*AVAILABLE RECORDS:*
- - - - -

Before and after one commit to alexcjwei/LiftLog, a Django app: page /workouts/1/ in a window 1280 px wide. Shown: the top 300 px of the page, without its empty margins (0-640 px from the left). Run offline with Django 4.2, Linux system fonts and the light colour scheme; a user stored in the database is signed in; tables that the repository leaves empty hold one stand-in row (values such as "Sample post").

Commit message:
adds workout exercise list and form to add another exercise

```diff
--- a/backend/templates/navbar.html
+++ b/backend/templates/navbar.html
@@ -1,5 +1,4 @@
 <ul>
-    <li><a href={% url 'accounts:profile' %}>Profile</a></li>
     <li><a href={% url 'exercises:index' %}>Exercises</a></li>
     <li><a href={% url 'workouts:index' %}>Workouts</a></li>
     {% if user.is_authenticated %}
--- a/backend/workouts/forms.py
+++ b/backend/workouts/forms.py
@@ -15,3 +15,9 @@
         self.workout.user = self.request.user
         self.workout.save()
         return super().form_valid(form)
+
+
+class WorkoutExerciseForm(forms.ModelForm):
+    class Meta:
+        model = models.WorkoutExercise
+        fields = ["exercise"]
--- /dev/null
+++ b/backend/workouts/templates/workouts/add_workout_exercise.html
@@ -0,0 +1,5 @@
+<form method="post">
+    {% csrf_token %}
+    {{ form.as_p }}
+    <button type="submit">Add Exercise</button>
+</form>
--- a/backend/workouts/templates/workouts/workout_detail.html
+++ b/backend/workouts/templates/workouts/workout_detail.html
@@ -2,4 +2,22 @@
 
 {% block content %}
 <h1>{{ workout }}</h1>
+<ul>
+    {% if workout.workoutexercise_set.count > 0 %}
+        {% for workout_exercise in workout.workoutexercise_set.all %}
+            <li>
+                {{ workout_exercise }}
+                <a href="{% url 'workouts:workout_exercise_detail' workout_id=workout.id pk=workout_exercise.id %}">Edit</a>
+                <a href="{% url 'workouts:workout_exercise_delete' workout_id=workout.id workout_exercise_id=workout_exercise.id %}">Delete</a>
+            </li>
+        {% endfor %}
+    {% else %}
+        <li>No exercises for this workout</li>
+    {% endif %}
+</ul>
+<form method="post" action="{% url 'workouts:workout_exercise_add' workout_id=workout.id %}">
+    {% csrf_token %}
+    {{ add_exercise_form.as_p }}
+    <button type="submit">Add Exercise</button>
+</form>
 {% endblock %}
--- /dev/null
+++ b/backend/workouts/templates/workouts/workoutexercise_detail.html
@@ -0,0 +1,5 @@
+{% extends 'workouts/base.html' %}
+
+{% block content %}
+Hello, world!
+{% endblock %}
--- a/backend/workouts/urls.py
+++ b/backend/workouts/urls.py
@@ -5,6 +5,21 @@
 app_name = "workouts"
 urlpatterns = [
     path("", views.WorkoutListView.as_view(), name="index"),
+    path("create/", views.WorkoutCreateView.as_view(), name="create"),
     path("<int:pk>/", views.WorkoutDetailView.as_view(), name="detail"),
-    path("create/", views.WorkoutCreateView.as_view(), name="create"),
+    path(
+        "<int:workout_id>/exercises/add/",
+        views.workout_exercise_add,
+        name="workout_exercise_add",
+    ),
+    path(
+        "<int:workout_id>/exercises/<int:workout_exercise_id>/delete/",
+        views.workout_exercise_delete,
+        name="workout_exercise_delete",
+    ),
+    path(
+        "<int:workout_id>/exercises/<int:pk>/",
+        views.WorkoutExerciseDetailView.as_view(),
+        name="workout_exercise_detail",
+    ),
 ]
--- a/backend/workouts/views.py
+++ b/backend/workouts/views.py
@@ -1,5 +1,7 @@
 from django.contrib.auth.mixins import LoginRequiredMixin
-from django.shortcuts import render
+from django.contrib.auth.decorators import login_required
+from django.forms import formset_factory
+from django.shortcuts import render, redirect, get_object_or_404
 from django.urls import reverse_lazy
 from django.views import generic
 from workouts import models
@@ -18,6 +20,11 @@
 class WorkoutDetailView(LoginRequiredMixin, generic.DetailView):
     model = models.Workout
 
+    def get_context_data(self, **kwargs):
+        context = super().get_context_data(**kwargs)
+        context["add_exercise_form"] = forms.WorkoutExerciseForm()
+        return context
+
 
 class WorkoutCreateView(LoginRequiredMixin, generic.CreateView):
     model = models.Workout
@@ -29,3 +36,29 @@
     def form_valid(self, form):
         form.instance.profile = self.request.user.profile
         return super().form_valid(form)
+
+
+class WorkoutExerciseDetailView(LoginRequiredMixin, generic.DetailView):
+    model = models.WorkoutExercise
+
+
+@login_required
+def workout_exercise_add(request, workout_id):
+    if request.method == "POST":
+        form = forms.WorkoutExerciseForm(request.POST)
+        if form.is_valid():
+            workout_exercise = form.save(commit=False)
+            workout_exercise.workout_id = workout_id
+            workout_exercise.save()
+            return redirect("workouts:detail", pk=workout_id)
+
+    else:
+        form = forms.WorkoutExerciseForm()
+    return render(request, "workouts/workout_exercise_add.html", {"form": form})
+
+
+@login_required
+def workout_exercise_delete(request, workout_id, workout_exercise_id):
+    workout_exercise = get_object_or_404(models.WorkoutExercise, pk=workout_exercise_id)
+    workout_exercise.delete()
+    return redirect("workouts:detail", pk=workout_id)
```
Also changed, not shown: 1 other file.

- - - - -

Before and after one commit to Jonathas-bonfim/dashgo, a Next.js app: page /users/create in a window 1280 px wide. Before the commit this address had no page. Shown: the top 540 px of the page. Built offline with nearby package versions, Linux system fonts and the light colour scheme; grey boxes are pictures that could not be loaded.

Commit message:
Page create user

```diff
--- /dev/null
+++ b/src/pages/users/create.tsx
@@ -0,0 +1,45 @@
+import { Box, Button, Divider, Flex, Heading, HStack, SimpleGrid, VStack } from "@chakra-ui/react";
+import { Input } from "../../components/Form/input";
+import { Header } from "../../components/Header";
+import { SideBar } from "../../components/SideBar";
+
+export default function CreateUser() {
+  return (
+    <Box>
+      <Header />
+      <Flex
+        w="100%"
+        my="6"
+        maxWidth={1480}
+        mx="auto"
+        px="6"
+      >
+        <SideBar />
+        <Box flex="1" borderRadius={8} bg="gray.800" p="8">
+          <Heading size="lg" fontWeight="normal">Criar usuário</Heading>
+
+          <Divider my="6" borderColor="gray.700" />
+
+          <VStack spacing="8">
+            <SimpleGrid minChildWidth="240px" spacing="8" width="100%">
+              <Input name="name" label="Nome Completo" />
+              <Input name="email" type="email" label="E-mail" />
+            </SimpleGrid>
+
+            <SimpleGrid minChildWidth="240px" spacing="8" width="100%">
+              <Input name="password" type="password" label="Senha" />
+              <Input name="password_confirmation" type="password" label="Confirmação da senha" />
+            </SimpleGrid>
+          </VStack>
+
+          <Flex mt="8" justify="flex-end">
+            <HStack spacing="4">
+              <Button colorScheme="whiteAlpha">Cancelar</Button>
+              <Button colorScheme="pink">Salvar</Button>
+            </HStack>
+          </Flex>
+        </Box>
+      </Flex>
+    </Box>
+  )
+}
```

- - - - -

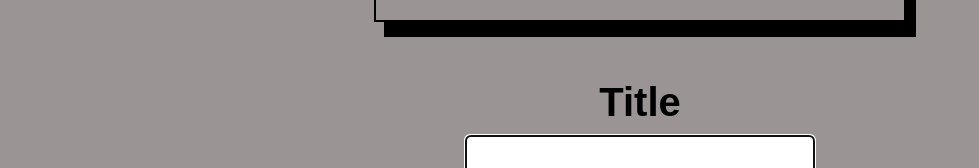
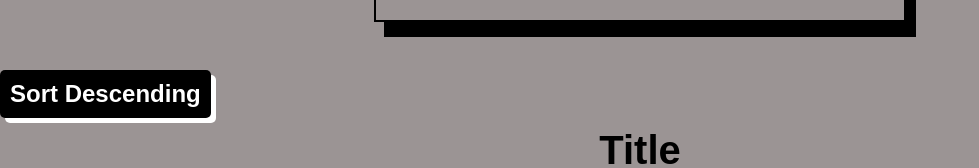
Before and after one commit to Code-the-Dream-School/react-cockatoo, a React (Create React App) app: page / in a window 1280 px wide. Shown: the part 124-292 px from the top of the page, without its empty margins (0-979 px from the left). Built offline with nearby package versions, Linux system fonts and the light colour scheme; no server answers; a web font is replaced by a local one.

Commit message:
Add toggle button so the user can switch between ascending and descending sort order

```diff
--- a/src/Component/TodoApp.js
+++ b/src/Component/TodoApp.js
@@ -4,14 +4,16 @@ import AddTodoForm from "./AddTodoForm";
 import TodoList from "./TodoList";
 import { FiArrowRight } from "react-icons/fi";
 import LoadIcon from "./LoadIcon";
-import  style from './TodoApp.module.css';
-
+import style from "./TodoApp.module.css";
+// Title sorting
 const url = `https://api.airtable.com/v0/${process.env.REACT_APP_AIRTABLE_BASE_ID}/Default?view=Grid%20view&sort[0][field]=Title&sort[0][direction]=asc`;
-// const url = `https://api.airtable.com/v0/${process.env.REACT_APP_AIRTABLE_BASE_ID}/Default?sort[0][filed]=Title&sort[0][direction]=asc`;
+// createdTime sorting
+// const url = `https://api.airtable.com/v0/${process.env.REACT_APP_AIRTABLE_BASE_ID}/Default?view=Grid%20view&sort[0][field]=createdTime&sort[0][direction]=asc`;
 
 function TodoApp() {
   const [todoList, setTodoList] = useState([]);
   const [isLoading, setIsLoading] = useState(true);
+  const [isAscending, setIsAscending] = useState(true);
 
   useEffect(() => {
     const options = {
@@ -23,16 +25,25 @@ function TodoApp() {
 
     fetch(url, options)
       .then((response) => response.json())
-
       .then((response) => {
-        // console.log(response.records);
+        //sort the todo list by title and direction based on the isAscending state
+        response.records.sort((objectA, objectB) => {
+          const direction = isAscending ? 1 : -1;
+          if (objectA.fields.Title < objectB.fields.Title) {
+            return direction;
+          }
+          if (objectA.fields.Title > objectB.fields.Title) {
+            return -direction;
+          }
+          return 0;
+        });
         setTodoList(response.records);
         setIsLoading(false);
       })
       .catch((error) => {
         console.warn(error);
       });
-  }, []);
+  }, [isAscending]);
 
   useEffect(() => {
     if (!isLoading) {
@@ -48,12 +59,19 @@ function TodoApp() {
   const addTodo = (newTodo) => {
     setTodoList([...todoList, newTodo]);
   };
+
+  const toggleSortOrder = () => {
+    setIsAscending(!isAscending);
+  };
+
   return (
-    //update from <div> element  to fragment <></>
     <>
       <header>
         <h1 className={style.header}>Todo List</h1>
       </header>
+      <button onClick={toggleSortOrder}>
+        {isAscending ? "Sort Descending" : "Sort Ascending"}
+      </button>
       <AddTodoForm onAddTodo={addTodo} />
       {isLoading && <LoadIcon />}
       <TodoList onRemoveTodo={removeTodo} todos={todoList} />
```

- - - - -

*WORK ORDER:*
Which lines above include the string "return"? Show them.

*REPLY TO THE TASK:*
         return super().form_valid(form)
+        return context
         return super().form_valid(form)
+            return redirect("workouts:detail", pk=workout_id)
+    return render(request, "workouts/workout_exercise_add.html", {"form": form})
+    return redirect("workouts:detail", pk=workout_id)
+  return (
+            return direction;
+            return -direction;
+          return 0;
   return (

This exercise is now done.